Rebecca Joy Fletcher is an alumna of the Wexner Graduate Fellowship Program and a scholar and performer of international Jewish cabaret. She is also a playwright, actress, and cantor. Rebecca lives in Brooklyn, NY and can be reached at or

Audiences sometimes ask me how I became so passionate about cabaret. They wonder why a nice Jewish woman, a cantor at that, became enamored with the satiric, fiery, and often risque´ cabaret songs and sketches which flourished between the two world wars in urban centers ranging from Berlin to Beunos Aires to Tel Aviv. What do I find in cabaret that’s so Jewish and even if it is Jewish, who cares?

The kind of cabaret that I am passionate about did not ever quite catch on in America. Perhaps it was too political, particularly in an era (the Great Depression) when politics in the performing arts were often shunned in favor of heart-warming, sentimental fare. Instead, the cabaret about which I’m passionate – it’s usually referred to as European or literary cabaret — began in Paris in the 1880’s, then spread to Berlin, Barcelona, and other teeming urban centers whose faces were quickly and radically being redrawn. A child of modernism, cabaret came fully into its own after World War One, particularly in that mother-ship of all cabaret cities – Berlin. Consider for a moment that Berlin tripled in size from the turn of the century to 1921. This new kind of city – heterogeneous, fast moving, noisy, anonymous, lit up late into the night – needed new art forms which could speak its language. Enter the heyday of cabaret.
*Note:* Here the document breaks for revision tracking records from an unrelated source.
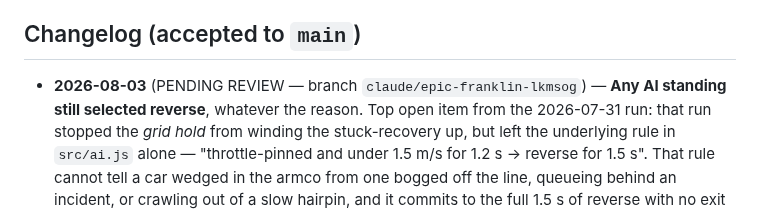
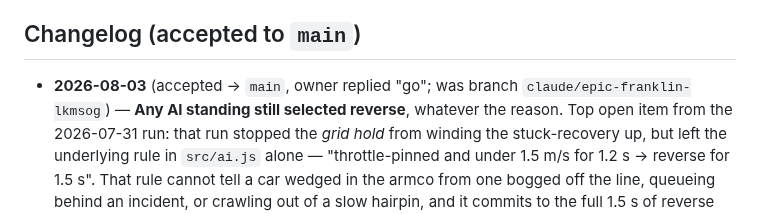
Before and after one commit to soldoutbudokan/racer2, a Markdown page: ROUTINE.md, the part around the change. GitHub-like rendering.

Commit message:
ROUTINE: mark the stuck-recovery run accepted to main
Co-Authored-By: Claude Opus 5 <noreply@anthropic.com>
Claude-Session: https://claude.ai/code/session_01HygzbVMUbSsarJ9kBJ5HLm

```diff
--- a/ROUTINE.md
+++ b/ROUTINE.md
@@ -83,7 +83,8 @@ deployed build but not pixel-identical to a real GPU — judge gross issues
 
 ## Changelog (accepted to `main`)
 
-- **2026-08-03** (PENDING REVIEW — branch `claude/epic-franklin-lkmsog`)
+- **2026-08-03** (accepted → `main`, owner replied "go"; was branch
+  `claude/epic-franklin-lkmsog`)
   — **Any AI standing still selected reverse**, whatever the reason. Top open
   item from the 2026-07-31 run: that run stopped the *grid hold* from winding
   the stuck-recovery up, but left the underlying rule in `src/ai.js` alone —
```
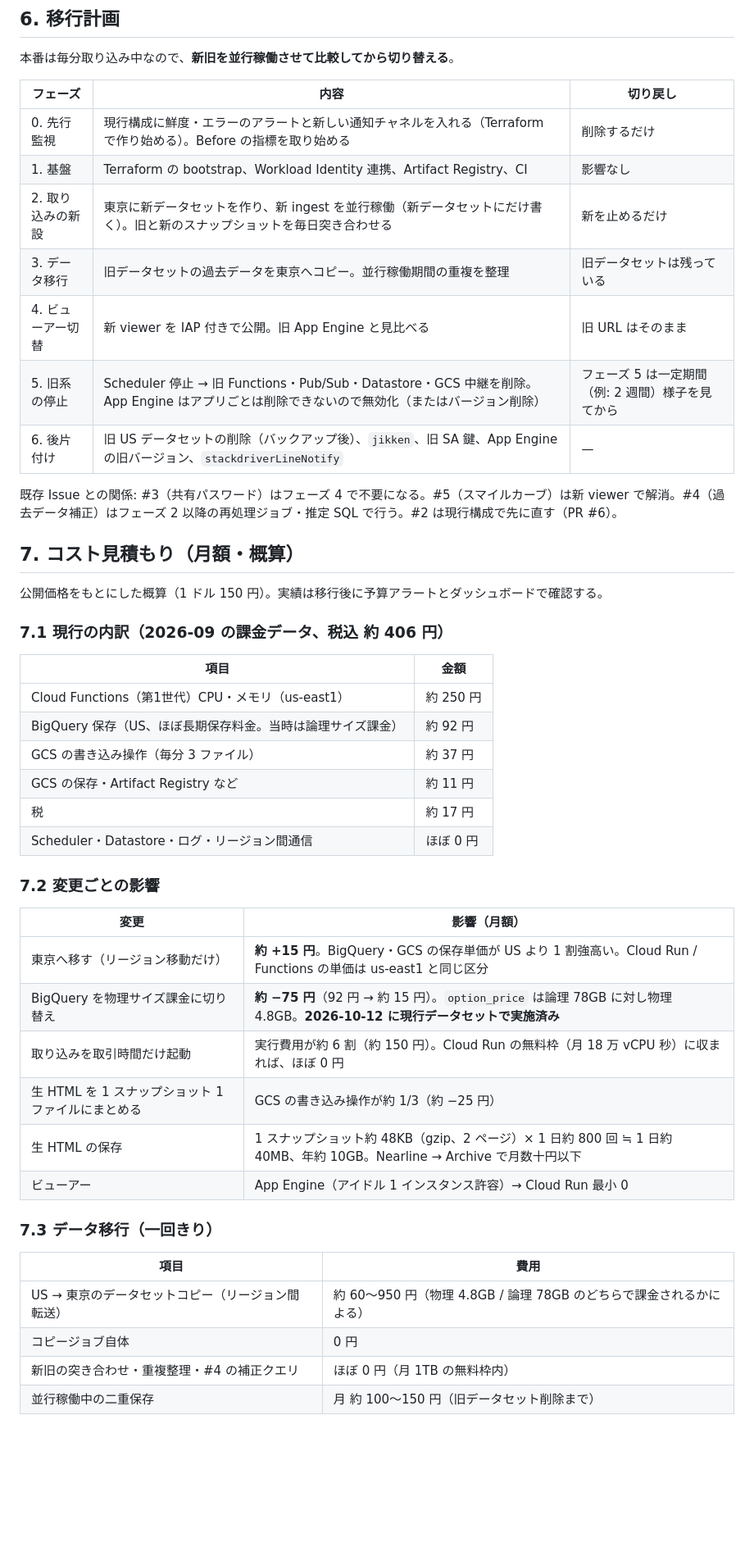
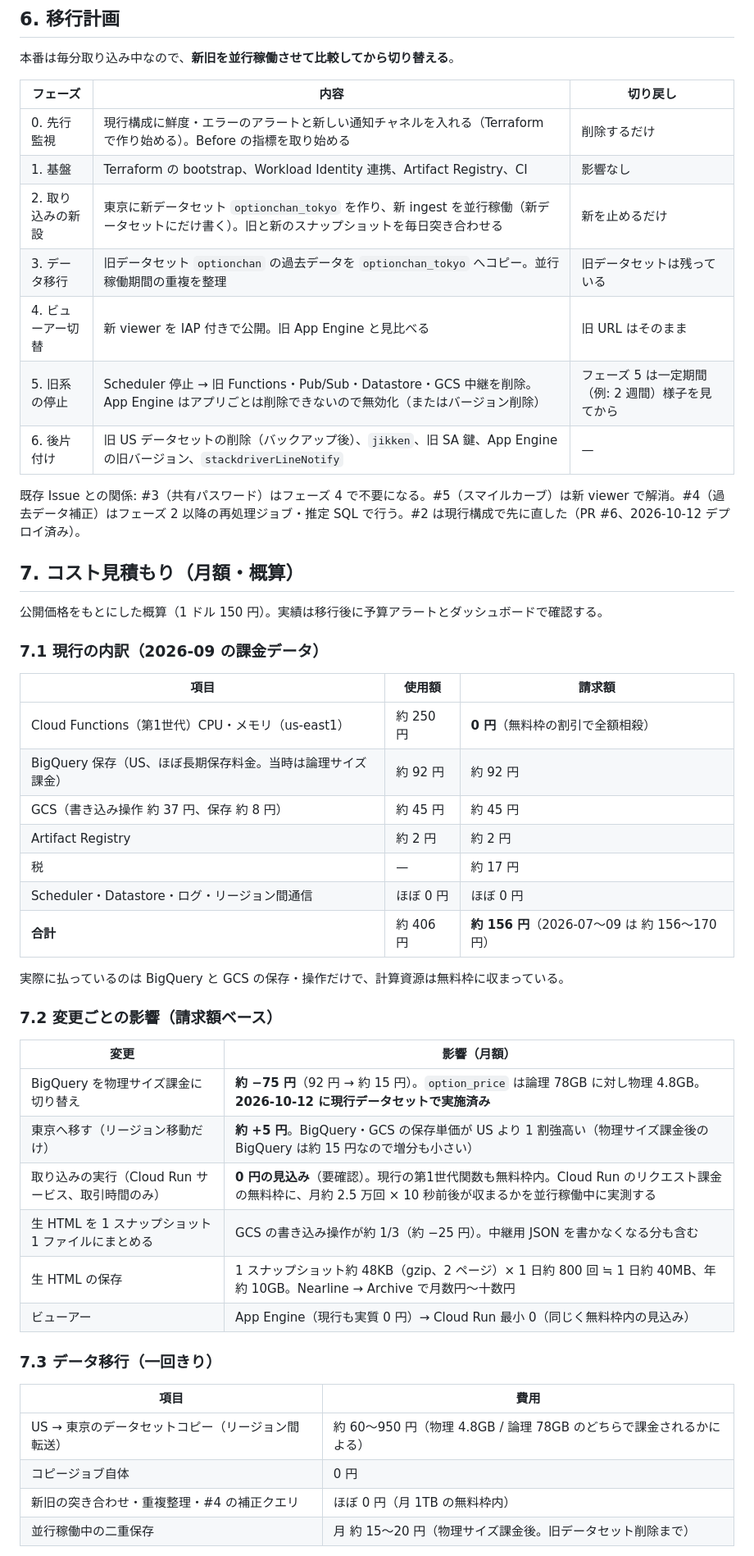
Before and after one commit to terukusu/optionchan-gcp, a Markdown page: docs/architecture/target.md, the part around one of its changes. Shown at 82% size. GitHub-like rendering; blank space fills up the shorter version.

Commit message:
docs: レビュー指摘を反映（実請求額ベースのコスト、ingest を Cloud Run サービスに、データセット名など） (#7)
Co-Authored-By: Claude Opus 5.5 <noreply@anthropic.com>

```diff
--- a/docs/architecture/target.md
+++ b/docs/architecture/target.md
@@ -158,39 +160,42 @@ optionchan-gcp/
 |---|---|---|
 | 0. 先行監視 | 現行構成に鮮度・エラーのアラートと新しい通知チャネルを入れる（Terraform で作り始める）。Before の指標を取り始める | 削除するだけ |
 | 1. 基盤 | Terraform の bootstrap、Workload Identity 連携、Artifact Registry、CI | 影響なし |
-| 2. 取り込みの新設 | 東京に新データセットを作り、新 ingest を並行稼働（新データセットにだけ書く）。旧と新のスナップショットを毎日突き合わせる | 新を止めるだけ |
-| 3. データ移行 | 旧データセットの過去データを東京へコピー。並行稼働期間の重複を整理 | 旧データセットは残っている |
+| 2. 取り込みの新設 | 東京に新データセット `optionchan_tokyo` を作り、新 ingest を並行稼働（新データセットにだけ書く）。旧と新のスナップショットを毎日突き合わせる | 新を止めるだけ |
+| 3. データ移行 | 旧データセット `optionchan` の過去データを `optionchan_tokyo` へコピー。並行稼働期間の重複を整理 | 旧データセットは残っている |
 | 4. ビューアー切替 | 新 viewer を IAP 付きで公開。旧 App Engine と見比べる | 旧 URL はそのまま |
 | 5. 旧系の停止 | Scheduler 停止 → 旧 Functions・Pub/Sub・Datastore・GCS 中継を削除。App Engine はアプリごとは削除できないので無効化（またはバージョン削除） | フェーズ 5 は一定期間（例: 2 週間）様子を見てから |
 | 6. 後片付け | 旧 US データセットの削除（バックアップ後）、`jikken`、旧 SA 鍵、App Engine の旧バージョン、`stackdriverLineNotify` | — |
 
-既存 Issue との関係: #3（共有パスワード）はフェーズ 4 で不要になる。#5（スマイルカーブ）は新 viewer で解消。#4（過去データ補正）はフェーズ 2 以降の再処理ジョブ・推定 SQL で行う。#2 は現行構成で先に直す（PR #6）。
+既存 Issue との関係: #3（共有パスワード）はフェーズ 4 で不要になる。#5（スマイルカーブ）は新 viewer で解消。#4（過去データ補正）はフェーズ 2 以降の再処理ジョブ・推定 SQL で行う。#2 は現行構成で先に直した（PR #6、2026-10-12 デプロイ済み）。
 
 ## 7. コスト見積もり（月額・概算）
 
 公開価格をもとにした概算（1 ドル 150 円）。実績は移行後に予算アラートとダッシュボードで確認する。
 
-### 7.1 現行の内訳（2026-09 の課金データ、税込 約 406 円）
+### 7.1 現行の内訳（2026-09 の課金データ）
 
-| 項目 | 金額 |
-|---|---|
-| Cloud Functions（第1世代）CPU・メモリ（us-east1） | 約 250 円 |
-| BigQuery 保存（US、ほぼ長期保存料金。当時は論理サイズ課金） | 約 92 円 |
-| GCS の書き込み操作（毎分 3 ファイル） | 約 37 円 |
-| GCS の保存・Artifact Registry など | 約 11 円 |
-| 税 | 約 17 円 |
-| Scheduler・Datastore・ログ・リージョン間通信 | ほぼ 0 円 |
+| 項目 | 使用額 | 請求額 |
+|---|---|---|
+| Cloud Functions（第1世代）CPU・メモリ（us-east1） | 約 250 円 | **0 円**（無料枠の割引で全額相殺） |
+| BigQuery 保存（US、ほぼ長期保存料金。当時は論理サイズ課金） | 約 92 円 | 約 92 円 |
+| GCS（書き込み操作 約 37 円、保存 約 8 円） | 約 45 円 | 約 45 円 |
+| Artifact Registry | 約 2 円 | 約 2 円 |
+| 税 | — | 約 17 円 |
+| Scheduler・Datastore・ログ・リージョン間通信 | ほぼ 0 円 | ほぼ 0 円 |
+| **合計** | 約 406 円 | **約 156 円**（2026-07〜09 は 約 156〜170 円） |
 
-### 7.2 変更ごとの影響
+実際に払っているのは BigQuery と GCS の保存・操作だけで、計算資源は無料枠に収まっている。
+
+### 7.2 変更ごとの影響（請求額ベース）
 
 | 変更 | 影響（月額） |
 |---|---|
-| 東京へ移す（リージョン移動だけ） | **約 +15 円**。BigQuery・GCS の保存単価が US より 1 割強高い。Cloud Run / Functions の単価は us-east1 と同じ区分 |
 | BigQuery を物理サイズ課金に切り替え | **約 −75 円**（92 円 → 約 15 円）。`option_price` は論理 78GB に対し物理 4.8GB。**2026-10-12 に現行データセットで実施済み** |
-| 取り込みを取引時間だけ起動 | 実行費用が約 6 割（約 150 円）。Cloud Run の無料枠（月 18 万 vCPU 秒）に収まれば、ほぼ 0 円 |
-| 生 HTML を 1 スナップショット 1 ファイルにまとめる | GCS の書き込み操作が約 1/3（約 −25 円） |
-| 生 HTML の保存 | 1 スナップショット約 48KB（gzip、2 ページ）× 1 日約 800 回 ≒ 1 日約 40MB、年約 10GB。Nearline → Archive で月数十円以下 |
-| ビューアー | App Engine（アイドル 1 インスタンス許容）→ Cloud Run 最小 0 |
+| 東京へ移す（リージョン移動だけ） | **約 +5 円**。BigQuery・GCS の保存単価が US より 1 割強高い（物理サイズ課金後の BigQuery は約 15 円なので増分も小さい） |
+| 取り込みの実行（Cloud Run サービス、取引時間のみ） | **0 円の見込み**（要確認）。現行の第1世代関数も無料枠内。Cloud Run のリクエスト課金の無料枠に、月約 2.5 万回 × 10 秒前後が収まるかを並行稼働中に実測する |
+| 生 HTML を 1 スナップショット 1 ファイルにまとめる | GCS の書き込み操作が約 1/3（約 −25 円）。中継用 JSON を書かなくなる分も含む |
+| 生 HTML の保存 | 1 スナップショット約 48KB（gzip、2 ページ）× 1 日約 800 回 ≒ 1 日約 40MB、年約 10GB。Nearline → Archive で月数円〜十数円 |
+| ビューアー | App Engine（現行も実質 0 円）→ Cloud Run 最小 0（同じく無料枠内の見込み） |
 
 ### 7.3 データ移行（一回きり）
 
@@ -199,5 +204,5 @@ optionchan-gcp/
 | US → 東京のデータセットコピー（リージョン間転送） | 約 60〜950 円（物理 4.8GB / 論理 78GB のどちらで課金されるかによる） |
 | コピージョブ自体 | 0 円 |
 | 新旧の突き合わせ・重複整理・#4 の補正クエリ | ほぼ 0 円（月 1TB の無料枠内） |
-| 並行稼働中の二重保存 | 月 約 100〜150 円（旧データセット削除まで） |
+| 並行稼働中の二重保存 | 月 約 15〜20 円（物理サイズ課金後。旧データセット削除まで） |
 
```
Also changed, not shown: other parts of docs/architecture/target.md (+23 -21 lines), docs/architecture/current.md (+9 -7 lines).
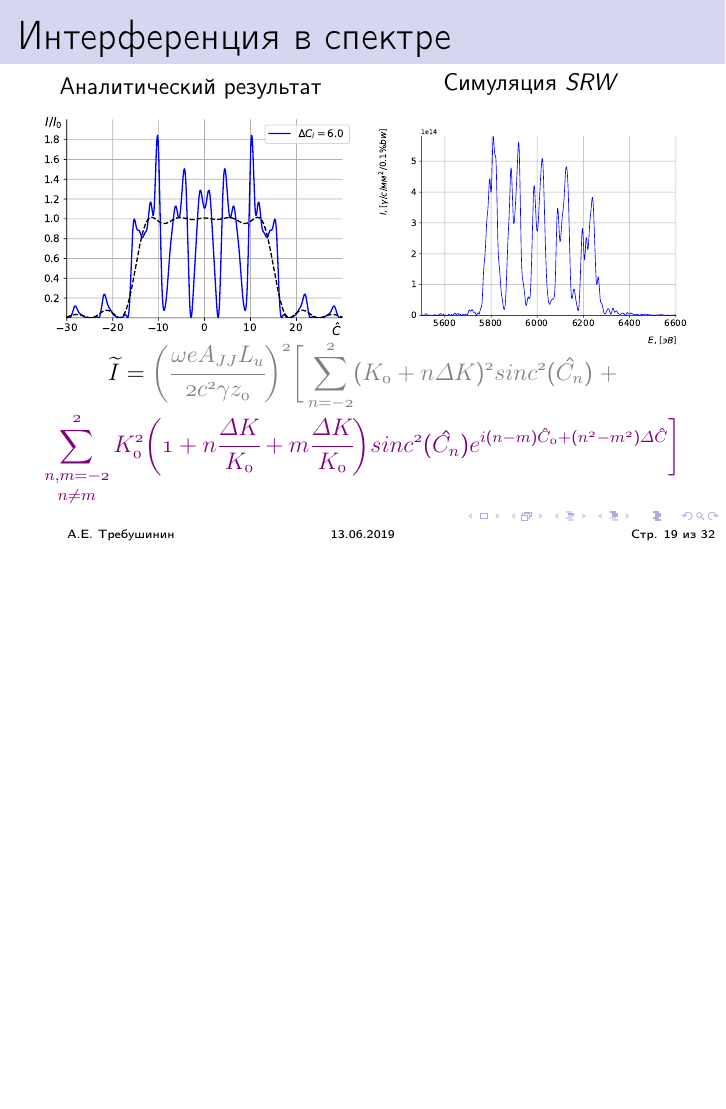
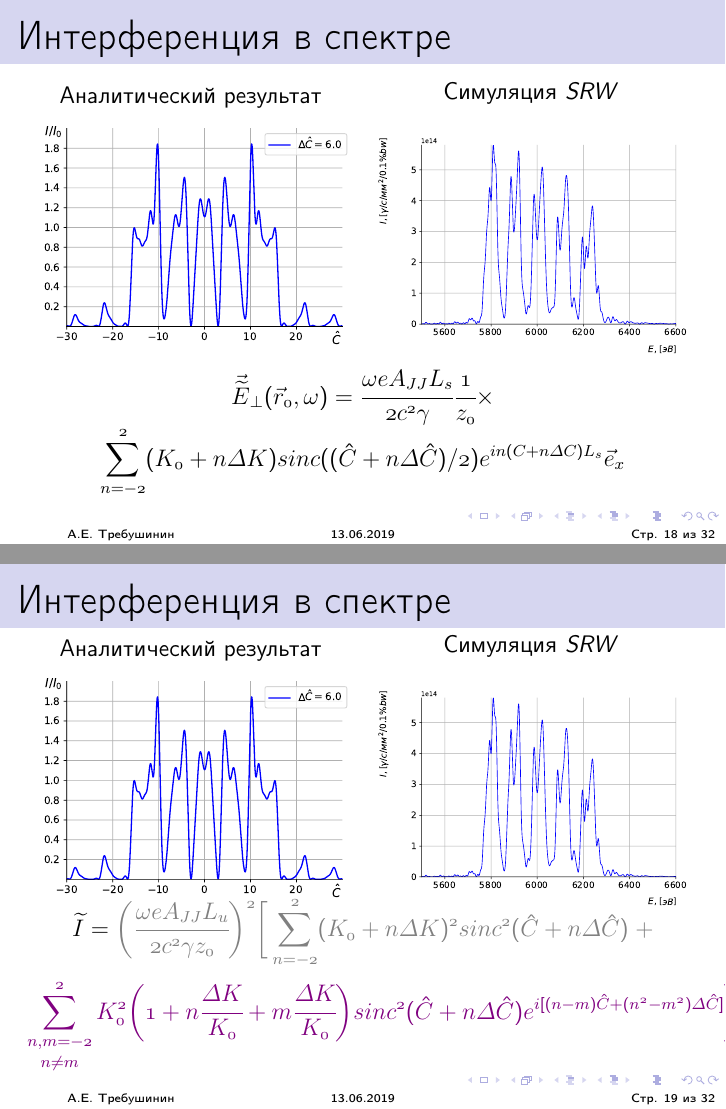
Before and after one commit to andre-trebushi/bachelor_diploma, LaTeX slides (TexPresent/TrebushiPresent.tex): page 19 of 32 before the commit and pages 18 and 19 of 32 after it, the two joined at a grey line, the shorter picture padded with empty space. Compiled offline with pdfLaTeX.

Commit message:
text update 0407

```diff
--- a/TexPresent/TrebushiPresent.tex
+++ b/TexPresent/TrebushiPresent.tex
@@ -622,15 +638,42 @@ $\mathnormal{{\widetilde{I}} =
 		\center{Симуляция $SRW$}
 		\center{\includegraphics[width=0.99\linewidth]{pic/sim_und_spec_new.pdf}}
 	\end{minipage}
+
+\end{figure}
+\vspace{-20pt}
+\begin{figure}[h]
+	$\mathnormal{\vec{\widetilde{E}}_{\bot}(\vec{r}_{0}, \omega) =
+	\cfrac{\omega eA_{JJ} L_s}{2c^2 \gamma}\cfrac{1}{z_0} \times}$
+	\\
+	$\mathnormal{\displaystyle\sum\limits_{n =-2}^{2}(K_0 + n\Delta K)
+	sinc((\hat{C} + n\Delta \hat{C})/2)e^{in({C} + n\Delta {C})L_s}	\vec{e}_x}$
+\end{figure}
+\end{frame}
+
+\small
+\begin{frame}
+\frametitle{Интерференция в спектре}\label{t1}
+\vspace{-5pt}
+\begin{figure}[h]
+	\begin{minipage}[h]{0.49\linewidth}
+		\center{Аналитический результат}
+		\vspace{-10pt}
+		\center{\includegraphics[width=0.99\linewidth]{pic/spec_from_sec_und.pdf}}
+	\end{minipage}
+	\begin{minipage}[h]{0.49\linewidth}
+		\center{Симуляция $SRW$}
+		\center{\includegraphics[width=0.99\linewidth]{pic/sim_und_spec_new.pdf}}
+	\end{minipage}
+
 \end{figure}
 \vspace{-20pt}
 \begin{figure}[h]
 	$\mathnormal{{\widetilde{I}} =
-	\textcolor{gray}{\bigg(\cfrac{\omega eA_{JJ}L_u}{2c^2 \gamma z_0}\bigg)^2\bigg[
-	\displaystyle\sum\limits_{n =-2}^{2}(K_0 + n\Delta K)^2sinc^2(\hat{C_n}) \; + }}$\\
-
+		\textcolor{gray}{\bigg(\cfrac{\omega eA_{JJ}L_u}{2c^2 \gamma z_0}\bigg)^2\bigg[
+			\displaystyle\sum\limits_{n =-2}^{2}(K_0 + n\Delta K)^2sinc^2(\hat{C} + n\Delta \hat{C}) \; + }}$\\
+	\vspace{5pt}
 	$\textcolor{violet}{\mathnormal{\displaystyle\mathop{\sum\limits_{n, m =-2}^{2}}_{n \neq m}K^2_0\bigg(1 + n\cfrac{\Delta K}{K_0} + m\cfrac{\Delta K}{K_0}\bigg)
-	sinc^2(\hat{C_n})e^{i(n-m)\hat{C}_0 + (n^2 - m^2)\Delta \hat{C}}\bigg]}}$
+			sinc^2(\hat{C} + n\Delta \hat{C})e^{i[(n-m)\hat{C} + (n^2 - m^2)\Delta \hat{C}]}\bigg]}}$
 \end{figure}
 \end{frame}
 
```
Also changed, not shown: Diploma/NSU/trebushi_title.pdf, Diploma/dissertation.pdf, Diploma/pic/spec_from_sec_und.pdf, Diploma/pic/spec_sinc.pdf (added), TexPresent/pic/spec_from_sec_und.pdf, TexPresent/pic/spec_sinc_percent.pdf (added), TexPresent/TrebushiPresent.tex (69 more changed lines), 4 other files.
From Le Chat Noir in 1881 in Paris through Weimar Germany’s bawdy tingel tangels (the

particular inspiration for the musical Cabaret) cabarets were always defined by the physical intimacy between audience and performer, by their topical and to-the-minute satire, by the quick, harsh shifts between emotional styles, and by their exploration of gender roles, anti-Semitism, hem lines, urban blight, tango dancing, heroin, and other hot topics. Many cabarets were also defined by the disproportionately high number of Jews involved in their creation. It is fair to say in Berlin, for example, that close to 80% of all cabaret artists, performers, composers, lyricists, set-designers etc, were Jewish. Yes, most of these Jews were unaffiliated. Nonetheless, the statistic is shocking and begs the question: what drew Jews to cabaret?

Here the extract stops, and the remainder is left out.